Work to be completed: Please print each record that follows precisely as it appears.

Material for this exercise:
^^^^^^^^

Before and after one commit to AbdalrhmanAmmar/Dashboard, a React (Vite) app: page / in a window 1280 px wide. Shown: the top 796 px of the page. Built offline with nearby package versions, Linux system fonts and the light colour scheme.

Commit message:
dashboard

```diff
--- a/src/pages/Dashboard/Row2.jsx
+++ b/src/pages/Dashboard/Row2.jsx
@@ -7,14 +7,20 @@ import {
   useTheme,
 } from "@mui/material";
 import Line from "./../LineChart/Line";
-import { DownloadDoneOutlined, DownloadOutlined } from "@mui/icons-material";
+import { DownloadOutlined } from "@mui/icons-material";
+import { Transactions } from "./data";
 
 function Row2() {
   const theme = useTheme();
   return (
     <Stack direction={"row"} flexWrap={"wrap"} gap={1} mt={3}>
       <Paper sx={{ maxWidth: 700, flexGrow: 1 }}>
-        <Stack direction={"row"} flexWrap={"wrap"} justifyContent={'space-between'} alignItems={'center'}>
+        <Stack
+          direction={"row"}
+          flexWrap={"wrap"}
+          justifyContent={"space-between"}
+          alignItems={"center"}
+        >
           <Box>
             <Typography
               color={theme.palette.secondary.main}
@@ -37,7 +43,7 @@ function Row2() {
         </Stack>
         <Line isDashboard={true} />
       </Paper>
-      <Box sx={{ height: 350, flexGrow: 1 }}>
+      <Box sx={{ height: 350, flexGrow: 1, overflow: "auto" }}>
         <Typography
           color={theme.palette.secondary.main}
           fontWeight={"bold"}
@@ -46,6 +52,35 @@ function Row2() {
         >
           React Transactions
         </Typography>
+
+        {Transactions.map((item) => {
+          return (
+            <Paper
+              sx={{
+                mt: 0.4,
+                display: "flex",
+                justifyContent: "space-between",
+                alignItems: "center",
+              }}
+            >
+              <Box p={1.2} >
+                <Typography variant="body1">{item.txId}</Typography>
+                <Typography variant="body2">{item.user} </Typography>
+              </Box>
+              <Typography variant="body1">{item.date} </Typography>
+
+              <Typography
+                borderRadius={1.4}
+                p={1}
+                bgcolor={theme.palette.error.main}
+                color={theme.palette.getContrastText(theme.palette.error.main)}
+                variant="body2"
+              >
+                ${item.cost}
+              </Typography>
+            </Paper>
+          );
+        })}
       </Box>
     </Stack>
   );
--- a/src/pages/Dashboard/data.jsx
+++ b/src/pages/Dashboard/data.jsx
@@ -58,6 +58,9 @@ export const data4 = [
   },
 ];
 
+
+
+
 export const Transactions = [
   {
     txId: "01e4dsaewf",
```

^^^^^^^^

Answer box:
Before and after one commit to AbdalrhmanAmmar/Dashboard, a React (Vite) app: page / in a window 1280 px wide. Shown: the top 796 px of the page. Built offline with nearby package versions, Linux system fonts and the light colour scheme.

Commit message:
dashboard

```diff
--- a/src/pages/Dashboard/Row2.jsx
+++ b/src/pages/Dashboard/Row2.jsx
@@ -7,14 +7,20 @@ import {
   useTheme,
 } from "@mui/material";
 import Line from "./../LineChart/Line";
-import { DownloadDoneOutlined, DownloadOutlined } from "@mui/icons-material";
+import { DownloadOutlined } from "@mui/icons-material";
+import { Transactions } from "./data";
 
 function Row2() {
   const theme = useTheme();
   return (
     <Stack direction={"row"} flexWrap={"wrap"} gap={1} mt={3}>
       <Paper sx={{ maxWidth: 700, flexGrow: 1 }}>
-        <Stack direction={"row"} flexWrap={"wrap"} justifyContent={'space-between'} alignItems={'center'}>
+        <Stack
+          direction={"row"}
+          flexWrap={"wrap"}
+          justifyContent={"space-between"}
+          alignItems={"center"}
+        >
           <Box>
             <Typography
               color={theme.palette.secondary.main}
@@ -37,7 +43,7 @@ function Row2() {
         </Stack>
         <Line isDashboard={true} />
       </Paper>
-      <Box sx={{ height: 350, flexGrow: 1 }}>
+      <Box sx={{ height: 350, flexGrow: 1, overflow: "auto" }}>
         <Typography
           color={theme.palette.secondary.main}
           fontWeight={"bold"}
@@ -46,6 +52,35 @@ function Row2() {
         >
           React Transactions
         </Typography>
+
+        {Transactions.map((item) => {
+          return (
+            <Paper
+              sx={{
+                mt: 0.4,
+                display: "flex",
+                justifyContent: "space-between",
+                alignItems: "center",
+              }}
+            >
+              <Box p={1.2} >
+                <Typography variant="body1">{item.txId}</Typography>
+                <Typography variant="body2">{item.user} </Typography>
+              </Box>
+              <Typography variant="body1">{item.date} </Typography>
+
+              <Typography
+                borderRadius={1.4}
+                p={1}
+                bgcolor={theme.palette.error.main}
+                color={theme.palette.getContrastText(theme.palette.error.main)}
+                variant="body2"
+              >
+                ${item.cost}
+              </Typography>
+            </Paper>
+          );
+        })}
       </Box>
     </Stack>
   );
--- a/src/pages/Dashboard/data.jsx
+++ b/src/pages/Dashboard/data.jsx
@@ -58,6 +58,9 @@ export const data4 = [
   },
 ];
 
+
+
+
 export const Transactions = [
   {
     txId: "01e4dsaewf",
```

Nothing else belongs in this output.